ABOUT THIS TASK:
Give back all of the records exactly.

MATERIAL TO PROCESS:
┄┄┄┄┄┄┄┄┄┄┄┄┄┄┄┄┄┄┄┄

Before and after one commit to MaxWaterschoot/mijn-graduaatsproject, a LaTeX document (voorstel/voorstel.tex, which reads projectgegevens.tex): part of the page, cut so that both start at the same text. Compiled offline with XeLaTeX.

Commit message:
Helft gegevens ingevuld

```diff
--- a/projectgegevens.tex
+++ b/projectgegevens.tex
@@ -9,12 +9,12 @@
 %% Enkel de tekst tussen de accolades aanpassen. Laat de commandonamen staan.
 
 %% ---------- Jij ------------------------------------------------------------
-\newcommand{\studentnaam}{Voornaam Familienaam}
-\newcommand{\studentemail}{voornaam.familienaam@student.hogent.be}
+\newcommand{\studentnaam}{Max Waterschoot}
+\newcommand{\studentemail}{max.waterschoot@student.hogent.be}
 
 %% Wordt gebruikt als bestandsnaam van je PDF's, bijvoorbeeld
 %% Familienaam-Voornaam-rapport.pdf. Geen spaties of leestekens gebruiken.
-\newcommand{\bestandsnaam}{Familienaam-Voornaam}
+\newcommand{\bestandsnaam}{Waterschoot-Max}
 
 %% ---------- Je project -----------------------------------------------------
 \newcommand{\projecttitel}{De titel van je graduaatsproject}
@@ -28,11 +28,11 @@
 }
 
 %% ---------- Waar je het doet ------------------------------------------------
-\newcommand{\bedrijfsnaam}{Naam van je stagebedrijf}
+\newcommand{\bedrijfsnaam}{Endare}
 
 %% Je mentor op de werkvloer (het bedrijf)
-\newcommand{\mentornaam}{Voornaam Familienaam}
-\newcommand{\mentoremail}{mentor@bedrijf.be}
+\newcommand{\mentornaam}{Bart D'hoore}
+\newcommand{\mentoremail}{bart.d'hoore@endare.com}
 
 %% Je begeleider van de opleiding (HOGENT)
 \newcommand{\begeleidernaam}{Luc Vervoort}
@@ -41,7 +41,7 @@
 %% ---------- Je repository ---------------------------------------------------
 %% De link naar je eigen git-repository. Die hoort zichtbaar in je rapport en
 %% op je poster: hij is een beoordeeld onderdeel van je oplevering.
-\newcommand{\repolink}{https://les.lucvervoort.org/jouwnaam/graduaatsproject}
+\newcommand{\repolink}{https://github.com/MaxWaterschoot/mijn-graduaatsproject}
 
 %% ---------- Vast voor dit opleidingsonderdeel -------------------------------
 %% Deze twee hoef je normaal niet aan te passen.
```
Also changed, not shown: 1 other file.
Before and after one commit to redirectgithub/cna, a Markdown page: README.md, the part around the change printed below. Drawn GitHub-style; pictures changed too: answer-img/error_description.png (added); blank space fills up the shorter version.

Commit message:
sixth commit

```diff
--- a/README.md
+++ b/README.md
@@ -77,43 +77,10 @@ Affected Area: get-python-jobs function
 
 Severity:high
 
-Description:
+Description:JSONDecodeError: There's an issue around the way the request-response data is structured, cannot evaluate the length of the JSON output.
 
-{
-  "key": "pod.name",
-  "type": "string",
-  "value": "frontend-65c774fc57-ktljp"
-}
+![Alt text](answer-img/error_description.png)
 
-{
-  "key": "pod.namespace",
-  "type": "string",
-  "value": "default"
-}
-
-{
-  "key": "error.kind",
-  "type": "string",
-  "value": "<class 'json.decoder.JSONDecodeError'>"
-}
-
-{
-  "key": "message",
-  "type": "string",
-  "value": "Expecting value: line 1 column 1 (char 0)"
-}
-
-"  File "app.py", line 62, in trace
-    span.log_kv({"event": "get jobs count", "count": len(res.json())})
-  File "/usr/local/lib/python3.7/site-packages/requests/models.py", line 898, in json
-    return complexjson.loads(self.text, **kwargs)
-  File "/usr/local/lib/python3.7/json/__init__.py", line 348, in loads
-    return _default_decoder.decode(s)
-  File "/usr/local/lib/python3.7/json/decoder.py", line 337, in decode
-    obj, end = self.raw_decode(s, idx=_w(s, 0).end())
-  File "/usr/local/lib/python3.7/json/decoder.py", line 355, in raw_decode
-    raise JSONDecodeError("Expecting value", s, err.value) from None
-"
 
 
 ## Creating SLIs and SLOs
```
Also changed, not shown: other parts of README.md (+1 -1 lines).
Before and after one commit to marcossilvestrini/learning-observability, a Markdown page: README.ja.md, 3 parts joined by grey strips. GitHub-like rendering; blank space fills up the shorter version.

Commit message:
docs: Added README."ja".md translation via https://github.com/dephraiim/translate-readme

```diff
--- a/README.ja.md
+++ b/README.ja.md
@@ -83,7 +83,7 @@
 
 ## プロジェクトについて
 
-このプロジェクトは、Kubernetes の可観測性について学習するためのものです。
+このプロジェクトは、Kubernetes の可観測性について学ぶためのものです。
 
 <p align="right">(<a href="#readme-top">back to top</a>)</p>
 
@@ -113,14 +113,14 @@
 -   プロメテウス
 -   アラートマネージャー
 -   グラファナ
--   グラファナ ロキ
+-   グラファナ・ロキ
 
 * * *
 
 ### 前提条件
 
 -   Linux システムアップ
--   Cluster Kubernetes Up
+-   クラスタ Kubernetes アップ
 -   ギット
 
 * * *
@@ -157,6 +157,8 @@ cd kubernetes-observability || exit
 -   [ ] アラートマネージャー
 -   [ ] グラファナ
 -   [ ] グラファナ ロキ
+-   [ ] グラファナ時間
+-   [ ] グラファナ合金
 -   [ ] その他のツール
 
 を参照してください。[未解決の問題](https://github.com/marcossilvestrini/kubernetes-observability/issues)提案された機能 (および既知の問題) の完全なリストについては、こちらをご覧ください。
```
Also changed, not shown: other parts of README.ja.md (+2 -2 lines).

┄┄┄┄┄┄┄┄┄┄┄┄┄┄┄┄┄┄┄┄

RESPONSE TO THE TASK:
Before and after one commit to MaxWaterschoot/mijn-graduaatsproject, a LaTeX document (voorstel/voorstel.tex, which reads projectgegevens.tex): part of the page, cut so that both start at the same text. Compiled offline with XeLaTeX.

Commit message:
Helft gegevens ingevuld

```diff
--- a/projectgegevens.tex
+++ b/projectgegevens.tex
@@ -9,12 +9,12 @@
 %% Enkel de tekst tussen de accolades aanpassen. Laat de commandonamen staan.
 
 %% ---------- Jij ------------------------------------------------------------
-\newcommand{\studentnaam}{Voornaam Familienaam}
-\newcommand{\studentemail}{voornaam.familienaam@student.hogent.be}
+\newcommand{\studentnaam}{Max Waterschoot}
+\newcommand{\studentemail}{max.waterschoot@student.hogent.be}
 
 %% Wordt gebruikt als bestandsnaam van je PDF's, bijvoorbeeld
 %% Familienaam-Voornaam-rapport.pdf. Geen spaties of leestekens gebruiken.
-\newcommand{\bestandsnaam}{Familienaam-Voornaam}
+\newcommand{\bestandsnaam}{Waterschoot-Max}
 
 %% ---------- Je project -----------------------------------------------------
 \newcommand{\projecttitel}{De titel van je graduaatsproject}
@@ -28,11 +28,11 @@
 }
 
 %% ---------- Waar je het doet ------------------------------------------------
-\newcommand{\bedrijfsnaam}{Naam van je stagebedrijf}
+\newcommand{\bedrijfsnaam}{Endare}
 
 %% Je mentor op de werkvloer (het bedrijf)
-\newcommand{\mentornaam}{Voornaam Familienaam}
-\newcommand{\mentoremail}{mentor@bedrijf.be}
+\newcommand{\mentornaam}{Bart D'hoore}
+\newcommand{\mentoremail}{bart.d'hoore@endare.com}
 
 %% Je begeleider van de opleiding (HOGENT)
 \newcommand{\begeleidernaam}{Luc Vervoort}
@@ -41,7 +41,7 @@
 %% ---------- Je repository ---------------------------------------------------
 %% De link naar je eigen git-repository. Die hoort zichtbaar in je rapport en
 %% op je poster: hij is een beoordeeld onderdeel van je oplevering.
-\newcommand{\repolink}{https://les.lucvervoort.org/jouwnaam/graduaatsproject}
+\newcommand{\repolink}{https://github.com/MaxWaterschoot/mijn-graduaatsproject}
 
 %% ---------- Vast voor dit opleidingsonderdeel -------------------------------
 %% Deze twee hoef je normaal niet aan te passen.
```
Also changed, not shown: 1 other file.
Before and after one commit to redirectgithub/cna, a Markdown page: README.md, the part around the change printed below. Drawn GitHub-style; pictures changed too: answer-img/error_description.png (added); blank space fills up the shorter version.

Commit message:
sixth commit

```diff
--- a/README.md
+++ b/README.md
@@ -77,43 +77,10 @@ Affected Area: get-python-jobs function
 
 Severity:high
 
-Description:
+Description:JSONDecodeError: There's an issue around the way the request-response data is structured, cannot evaluate the length of the JSON output.
 
-{
-  "key": "pod.name",
-  "type": "string",
-  "value": "frontend-65c774fc57-ktljp"
-}
+![Alt text](answer-img/error_description.png)
 
-{
-  "key": "pod.namespace",
-  "type": "string",
-  "value": "default"
-}
-
-{
-  "key": "error.kind",
-  "type": "string",
-  "value": "<class 'json.decoder.JSONDecodeError'>"
-}
-
-{
-  "key": "message",
-  "type": "string",
-  "value": "Expecting value: line 1 column 1 (char 0)"
-}
-
-"  File "app.py", line 62, in trace
-    span.log_kv({"event": "get jobs count", "count": len(res.json())})
-  File "/usr/local/lib/python3.7/site-packages/requests/models.py", line 898, in json
-    return complexjson.loads(self.text, **kwargs)
-  File "/usr/local/lib/python3.7/json/__init__.py", line 348, in loads
-    return _default_decoder.decode(s)
-  File "/usr/local/lib/python3.7/json/decoder.py", line 337, in decode
-    obj, end = self.raw_decode(s, idx=_w(s, 0).end())
-  File "/usr/local/lib/python3.7/json/decoder.py", line 355, in raw_decode
-    raise JSONDecodeError("Expecting value", s, err.value) from None
-"
 
 
 ## Creating SLIs and SLOs
```
Also changed, not shown: other parts of README.md (+1 -1 lines).
Before and after one commit to marcossilvestrini/learning-observability, a Markdown page: README.ja.md, 3 parts joined by grey strips. GitHub-like rendering; blank space fills up the shorter version.

Commit message:
docs: Added README."ja".md translation via https://github.com/dephraiim/translate-readme

```diff
--- a/README.ja.md
+++ b/README.ja.md
@@ -83,7 +83,7 @@
 
 ## プロジェクトについて
 
-このプロジェクトは、Kubernetes の可観測性について学習するためのものです。
+このプロジェクトは、Kubernetes の可観測性について学ぶためのものです。
 
 <p align="right">(<a href="#readme-top">back to top</a>)</p>
 
@@ -113,14 +113,14 @@
 -   プロメテウス
 -   アラートマネージャー
 -   グラファナ
--   グラファナ ロキ
+-   グラファナ・ロキ
 
 * * *
 
 ### 前提条件
 
 -   Linux システムアップ
--   Cluster Kubernetes Up
+-   クラスタ Kubernetes アップ
 -   ギット
 
 * * *
@@ -157,6 +157,8 @@ cd kubernetes-observability || exit
 -   [ ] アラートマネージャー
 -   [ ] グラファナ
 -   [ ] グラファナ ロキ
+-   [ ] グラファナ時間
+-   [ ] グラファナ合金
 -   [ ] その他のツール
 
 を参照してください。[未解決の問題](https://github.com/marcossilvestrini/kubernetes-observability/issues)提案された機能 (および既知の問題) の完全なリストについては、こちらをご覧ください。
```
Also changed, not shown: other parts of README.ja.md (+2 -2 lines).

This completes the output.